Up to ten young are produced in July, with the UK species giving birth to live young, whilst southern European species lay eggs. This is believed to be due to the cooler temperatures in the British Isles.
Most males and some females have dark spots in their undersides. Males have brightly coloured undersides - typically yellow or orange. Females have paler, whitish underparts. The throat is white, sometimes blue.
Their range extends across the whole of the British Isles and is the only reptile native to Ireland.
Sand Lizard (Lacerta agilis)
Sand Lizards are the UK's rarest reptiles. They favour sandy heathland habitats and sand dunes and can be spotted basking on bare patches of sand. They also lay their eggs in the sand. Sand Lizards are confined to a few sites as destruction of their habitat has reduced their range.
Females are a sandy-brown colour with rows of dark blotches along the back, but males have green flanks which are at their brightest during the breeding season, making them easy to spot.
Their range is restricted to a few isolated areas with sandy heaths, such as Dorset, Hampshire and Surrey, and on sand dunes in Lancashire.
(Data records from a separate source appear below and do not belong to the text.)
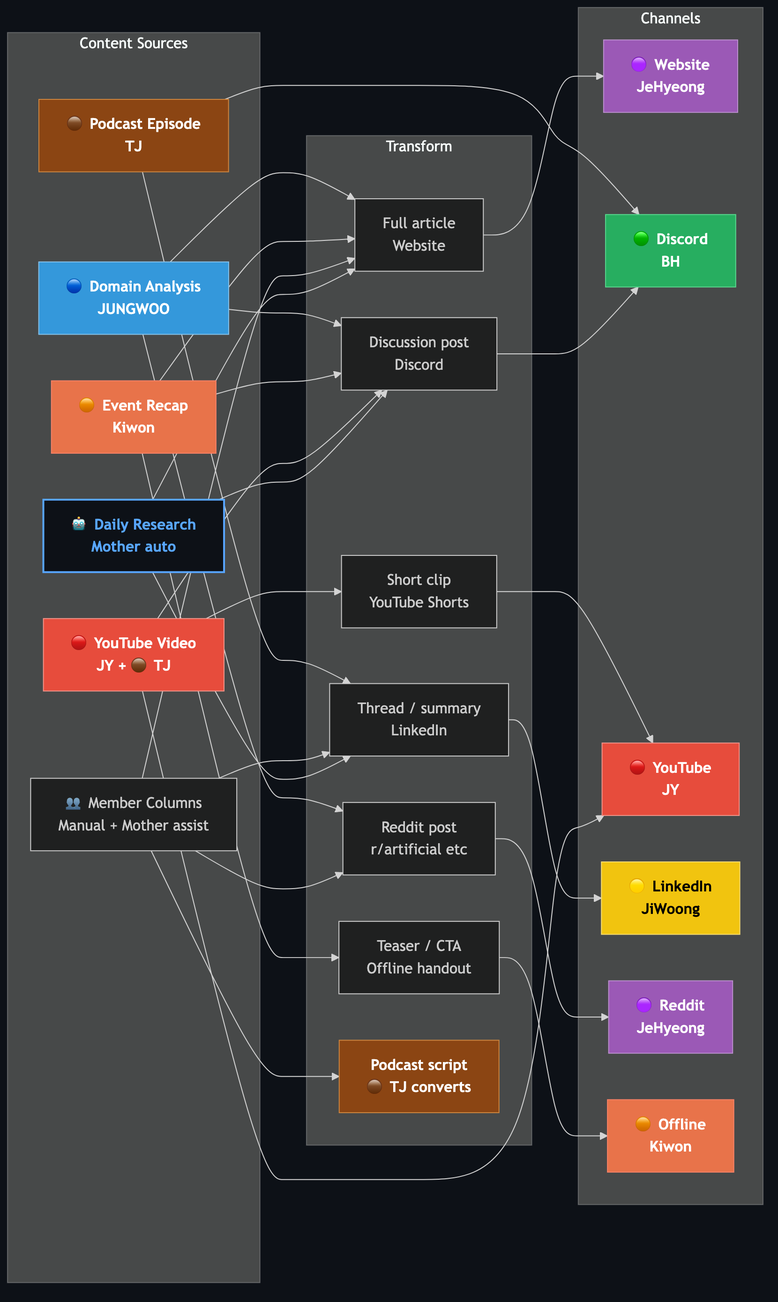
Earlier version of the Mermaid export products/hypeproof-workflow-diagrams/d3-color.png (JeHyeong2/hypeprooflab). Its source is kept beside it as products/hypeproof-workflow-diagrams/d3-color.mmd.
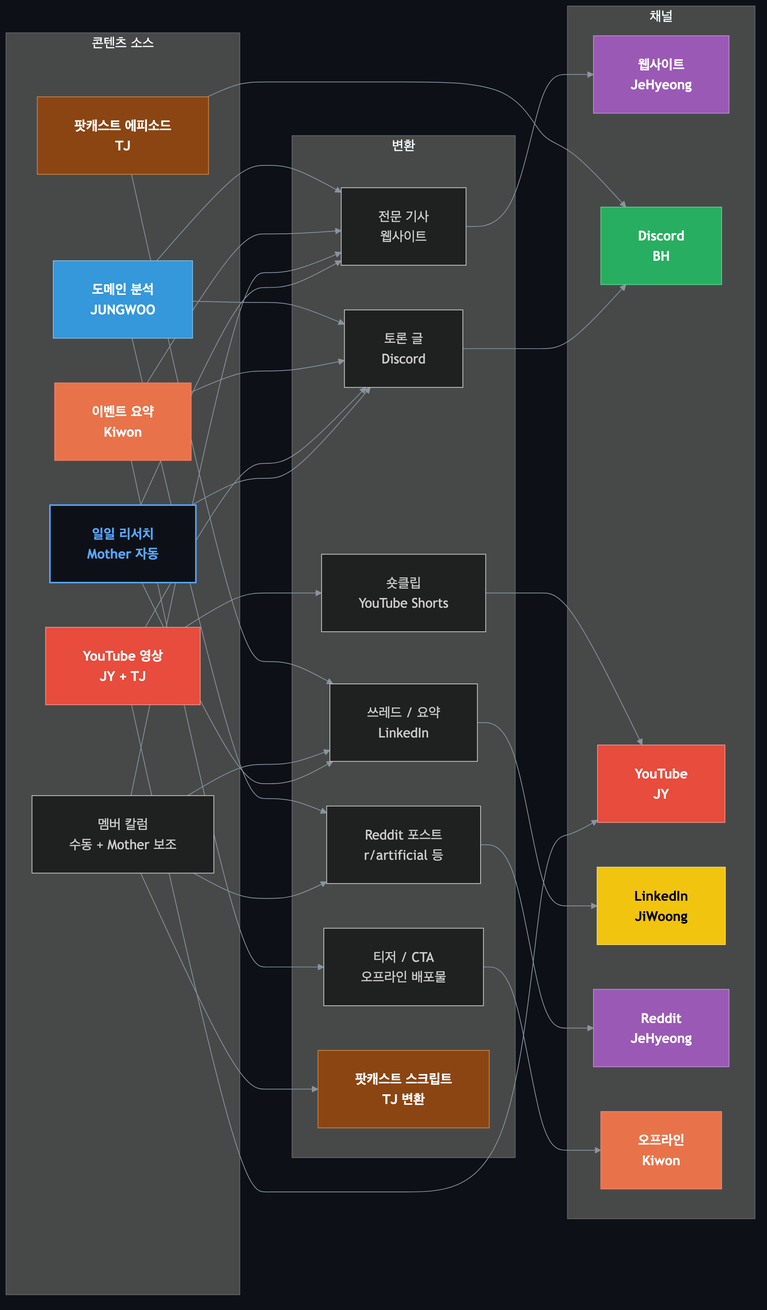
The same diagram one commit later.

What changed in the source:
```diff
@@ -1,30 +1,30 @@
 flowchart LR
-    subgraph SOURCE["Content Sources"]
-        DR["🤖 Daily Research<br/>Mother auto"]
-        MC["👥 Member Columns<br/>Manual + Mother assist"]
-        YV["🔴 YouTube Video<br/>JY + 🟤 TJ"]
-        PE["🟤 Podcast Episode<br/>TJ"]
-        EV["🟠 Event Recap<br/>Kiwon"]
-        DA["🔵 Domain Analysis<br/>JUNGWOO"]
+    subgraph SOURCE["콘텐츠 소스"]
+        DR["일일 리서치<br/>Mother 자동"]
+        MC["멤버 칼럼<br/>수동 + Mother 보조"]
+        YV["YouTube 영상<br/>JY + TJ"]
+        PE["팟캐스트 에피소드<br/>TJ"]
+        EV["이벤트 요약<br/>Kiwon"]
+        DA["도메인 분석<br/>JUNGWOO"]
     end
 
-    subgraph TRANSFORM["Transform"]
-        T1["Full article<br/>Website"]
-        T2["Thread / summary<br/>LinkedIn"]
-        T3["Discussion post<br/>Discord"]
-        T4["Short clip<br/>YouTube Shorts"]
-        T5["Reddit post<br/>r/artificial etc"]
-        T6["Teaser / CTA<br/>Offline handout"]
-        T7["Podcast script<br/>🟤 TJ converts"]
+    subgraph TRANSFORM["변환"]
+        T1["전문 기사<br/>웹사이트"]
+        T2["쓰레드 / 요약<br/>LinkedIn"]
+        T3["토론 글<br/>Discord"]
+        T4["숏클립<br/>YouTube Shorts"]
+        T5["Reddit 포스트<br/>r/artificial 등"]
+        T6["티저 / CTA<br/>오프라인 배포물"]
+        T7["팟캐스트 스크립트<br/>TJ 변환"]
     end
 
-    subgraph CHANNELS["Channels"]
-        W["🟣 Website<br/>JeHyeong"]
-        D["🟢 Discord<br/>BH"]
-        Y["🔴 YouTube<br/>JY"]
-        L["🟡 LinkedIn<br/>JiWoong"]
-        RR["🟣 Reddit<br/>JeHyeong"]
-        O["🟠 Offline<br/>Kiwon"]
+    subgraph CHANNELS["채널"]
+        W["웹사이트<br/>JeHyeong"]
+        D["Discord<br/>BH"]
+        Y["YouTube<br/>JY"]
+        L["LinkedIn<br/>JiWoong"]
+        RR["Reddit<br/>JeHyeong"]
+        O["오프라인<br/>Kiwon"]
     end
 
     DR --> T1 --> W
```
It has been reintroduced into other areas in the South East and Wales with limited success.
Heathland golf clubs offer ideal conditions for sand lizards.
Two 'non-native' lizard species exist in the UK; the wall lizard (Podarcis muralis) and the green lizard (Lacerta bilineata). Both are currently rare.
Wall lizard (Podarcis muralis)
The wall lizard is one particular species of European lizard that has gained a firm foothold. The Amphibian and Reptile Conservation Trust say that, whilst some populations have been introduced (now illegal), the origin of others is uncertain and it may indeed be native in some areas. This, of course, is almost impossible to ascertain.
The wall lizard is slightly larger than the common lizard, and with similar colouring, but may be distinguished by its more pointed head.
Green Lizard (Lacerta bilineata)
The green lizard has most likely escaped from captivity, having been kept for its striking green colour. Whilst adults have no difficulty surviving in the British climate, juveniles very rarely reach maturity, although, as world temperature continue to rise, this situation might change. There is one breeding colony in the south east corner of England.
At 35cm (14in) long, it is by far the largest lizard to be seen in the UK.
And finally ...
Reptiles probably sit alongside bats when it comes to the general public's perceptions of them as being somewhat unsavoury but, just like bats, they are a fascinating part of the UK's diverse wildlife and definitely worthy of further investigation and, indeed, ongoing protection.
Reptiles and the law
The Wildlife and Countryside Act 1981 covers 'wild animals'; those that are living wild or were living wild before being captured or killed. It does not apply to captive bred animals that are being held in captivity.
All native reptiles mentioned in this article are protected in Britain under this act.
The law makes it an offence to intentionally kill, injure, sell or advertise for sale any of the six native species, although there are some exceptions for captive bred animals.
The act further protects the rarest reptiles in Britain, the smooth snake and the sand lizard, by making it an offence to possess, handle, capture or disturb them.
Further information and helpful advice is available from:
The Wildlife Trusts. Visit www.wildlifetrusts.org to find your local trust.
Amphibian & Reptile Conservation Trust - www.arc-trust.org
Peoples Trust for Endangered Species - www.ptes.org
All images Wiki Commons